This lithographed poster map of the United States is one in a suite of anti-nuclear maps published in the late 1970s and early 80s by The War Resisters League. It embodies the fears and concerns that occupied the West during the Cold War. The poster was compiled as a thematic map meant to highlight the ubiquitousness of America’s nuclear complex by showing how pervasive the associated facilities are across the country.
At first glance, the map appears quite simplistic in its execution, with very basic coloring, virtually no toponyms (only the insets of Alaska and Hawaii are labeled), and individual states defined by nothing more than thin black lines. However, symbols indicating facilities or structures associated with the US nuclear arsenal, or its nuclear power infrastructure, abound throughout the country. While these remain unidentified on the map itself, an extended index on the verso provides each facility’s name, location, and precise function.
The locations noted on the map consist of military and civilian facilities, distinguished through color-coded symbols.

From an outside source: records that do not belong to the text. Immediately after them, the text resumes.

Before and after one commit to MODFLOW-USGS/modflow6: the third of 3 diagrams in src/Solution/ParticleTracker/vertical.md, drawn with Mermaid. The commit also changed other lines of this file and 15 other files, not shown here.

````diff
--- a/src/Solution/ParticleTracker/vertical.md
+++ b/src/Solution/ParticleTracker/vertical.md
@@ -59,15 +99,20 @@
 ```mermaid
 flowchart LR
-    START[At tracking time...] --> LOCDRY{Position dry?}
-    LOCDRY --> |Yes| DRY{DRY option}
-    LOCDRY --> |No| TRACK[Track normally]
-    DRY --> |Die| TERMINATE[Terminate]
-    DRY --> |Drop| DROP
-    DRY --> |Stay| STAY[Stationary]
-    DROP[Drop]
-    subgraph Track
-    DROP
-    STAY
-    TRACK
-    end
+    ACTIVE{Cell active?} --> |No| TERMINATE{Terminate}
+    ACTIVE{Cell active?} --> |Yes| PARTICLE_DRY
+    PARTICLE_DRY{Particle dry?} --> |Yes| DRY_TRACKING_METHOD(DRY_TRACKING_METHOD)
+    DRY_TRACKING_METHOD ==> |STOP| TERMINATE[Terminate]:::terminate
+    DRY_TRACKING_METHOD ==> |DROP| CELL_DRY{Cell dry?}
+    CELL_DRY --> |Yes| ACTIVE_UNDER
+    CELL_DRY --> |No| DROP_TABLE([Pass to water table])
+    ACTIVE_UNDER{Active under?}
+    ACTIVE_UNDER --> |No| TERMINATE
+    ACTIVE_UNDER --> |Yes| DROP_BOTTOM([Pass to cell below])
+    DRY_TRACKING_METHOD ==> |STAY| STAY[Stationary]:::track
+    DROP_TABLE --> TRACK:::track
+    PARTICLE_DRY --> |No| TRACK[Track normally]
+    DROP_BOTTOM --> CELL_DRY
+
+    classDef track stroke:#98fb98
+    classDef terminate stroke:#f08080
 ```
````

Thus, while one must consult the verso of the map to identify each location precisely, the nature of each site is defined by the legend along the poster’s right fringe. Essentially, the identified locations have been subdivided into four main categories: pink symbols for facilities associated with the military, black symbols for civilian nuclear facilities, and light green symbols for miscellany like uranium mines and nuclear waste deposits. Examples of the meaning of these symbols could be pink crosses for nuclear weapons testing sites, black dots for operating nuclear power plants, and green diamonds for nuclear fuel processing facilities.
A fourth category indicated in the legend is perhaps the most frightening, both because it refers to a potential atomic apocalypse but also because, in visual terms, this is the dominant feature on the map itself. Here, pink blotches throughout the country – but naturally concentrated near large urban areas and military facilities – show how widespread nuclear targets are throughout America. The map explains it in a rather dispassionate manner: “areas subject to direct nuclear attack during a nuclear war (either blast, hit or initial radiation.”
Our copy of this great map constitutes the second edition as issued in 1979 (the first edition appeared in 1978). The second edition has been considerably updated from its predecessor, adding a variety of new symbols and locations and carefully retracing what areas of the country would be subject to nuclear attack if the Cold War ever warmed up. That a second and updated edition of the map came out so shortly after the first one was not only due to the addition of many new elements but was also meant as a demonstration of the rapid proliferation of nuclear facilities in America during the height of the Cold War. In very real terms, it showed just what an uncontrollable dynamic geographic exposure was. Moreover, it constituted a political critique that stressed the fuzzy distinction between military and civilian targets in a nuclear war.
The most significant motivator behind issuing a new edition of the map was nevertheless the partial meltdown of a nuclear reactor at the plant on Three-Mile Island, just outside Harrisburg, Pennsylvania. This tragic accident, which still is the worst nuclear accident in the West since the inception of nuclear power plants, happened only months before our poster map hit the streets. The tragedy had manifested the dangers of nuclear power and significantly strengthened the position of the War Resisters League and other anti-nuclear groups. Their agenda was no secret. Along with the site index, the verso includes the following explanatory text:
“Nukes (nuclear weapons and nuclear power plants) present the greatest threat to life ever known. We cannot permit this threat to continue — or to continue escalating.
This map was produced to graphically illustrate the magnitude and pervasiveness of the nuclear menace, to help stimulate organizing against nukes, and to emphasize the inseparable link between weapons and power.”
The map ultimately calls for popular mobilization against the threat of military and civilian nuclear proliferation.
The OCLC (no. 7693551) has multiple listings for this map and registers it as part of numerous institutional holdings.
OCLC 7693551 et al. Rumsey #12352.